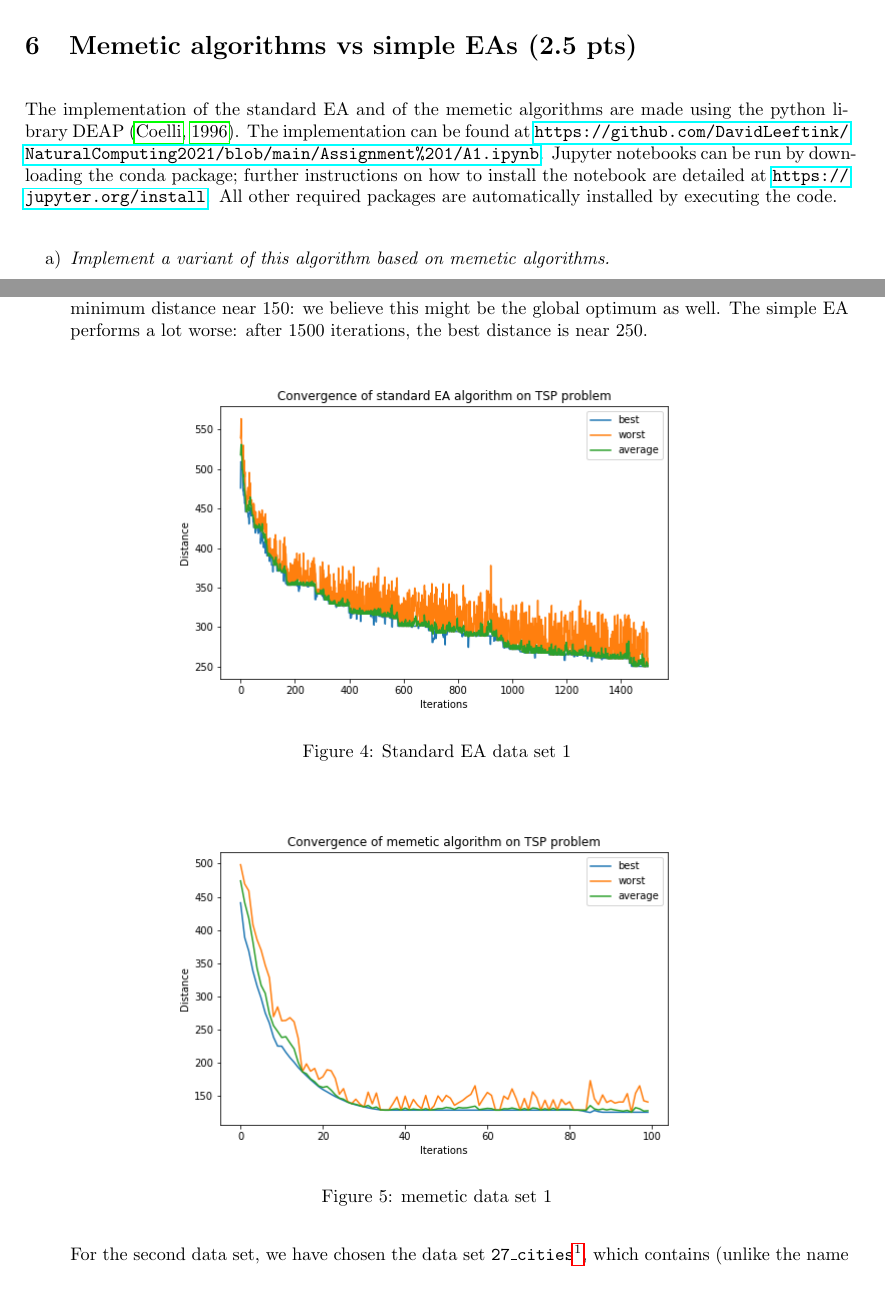
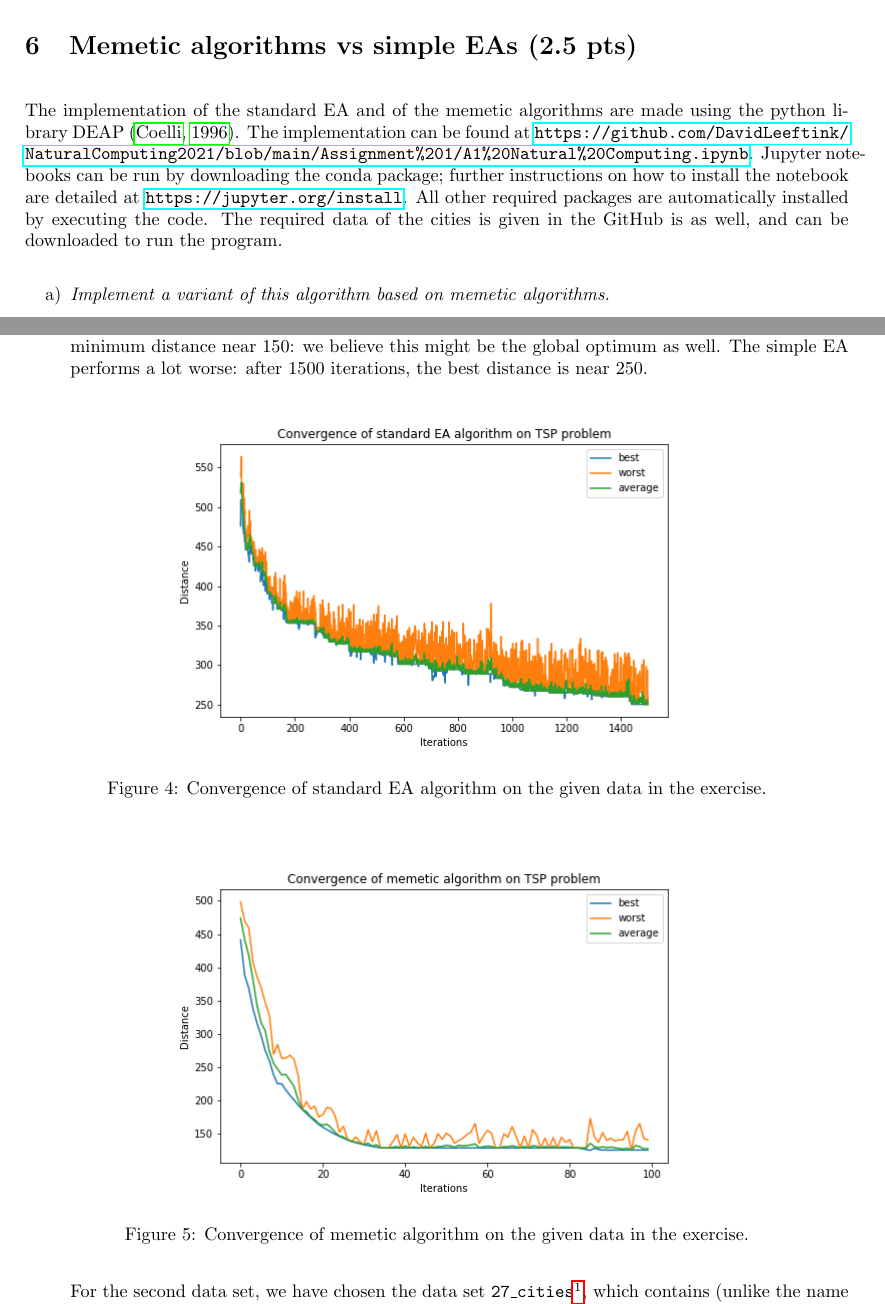
Before and after one commit to DavidLeeftink/NaturalComputing2021, a LaTeX problem sheet (Assignment 1/assignment1.tex): two parts of pages 4 and 5 of 9, joined at a grey line, cut so that both start at the same text. Compiled offline with pdfLaTeX.

Commit message:
final version of A1

```diff
--- a/Assignment 1/assignment1.tex
+++ b/Assignment 1/assignment1.tex
@@ -168,7 +168,7 @@ The procedure will pick the best of the $\lambda$ children at the next time step
 
 %6
 \section{Memetic algorithms vs simple EAs (2.5 pts)}
-The implementation of the standard EA and of the memetic algorithms are made using the python library DEAP \cite{deap}. The implementation can be found at \url{https://github.com/DavidLeeftink/NaturalComputing2021/blob/main/Assignment\%201/A1.ipynb}. Jupyter notebooks can be run by downloading the conda package; further instructions on how to install the notebook are detailed at \url{https://jupyter.org/install}. All other required packages are automatically installed by executing the code.
+The implementation of the standard EA and of the memetic algorithms are made using the python library DEAP \cite{deap}. The implementation can be found at \url{https://github.com/DavidLeeftink/NaturalComputing2021/blob/main/Assignment\%201/A1\%20Natural\%20Computing.ipynb}. Jupyter notebooks can be run by downloading the conda package; further instructions on how to install the notebook are detailed at \url{https://jupyter.org/install}. All other required packages are automatically installed by executing the code. The required data of the cities is given in the GitHub is as well, and can be downloaded to run the program.
 
 \begin{enumerate}[label=\alph*)]
     \item \textit{Implement a variant of this algorithm based on memetic algorithms.} \\
@@ -186,13 +186,13 @@ The implementation of the standard EA and of the memetic algorithms are made usi
     \begin{figure}[H]
         \centering
         \includegraphics[width=0.7\textwidth]{Assignment 1/Figures/A1_6b1.png}
-        \caption{Standard EA data set 1}
+        \caption{Convergence of standard EA algorithm on the given data in the exercise.}
         \label{fig:A1_6b1}
     \end{figure}
     \begin{figure}[H]
         \centering
         \includegraphics[width=0.7\textwidth]{Assignment 1/Figures/A1_6b2.png}
-        \caption{memetic data set 1}
+        \caption{Convergence of memetic algorithm on the given data in the exercise.}
         \label{fig:A1_6b2}
     \end{figure}
 
```
Also changed, not shown: Assignment 1/assignment1.tex (8 more changed lines), 1 other file.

────────────────────────────────────────

● **Task directions**
Within the data above, find the lines that contain the word "label" and copy each of them.

● **Output for this exercise**
 \begin{enumerate}[label=\alph*)]
         \label{fig:A1_6b1}
         \label{fig:A1_6b2}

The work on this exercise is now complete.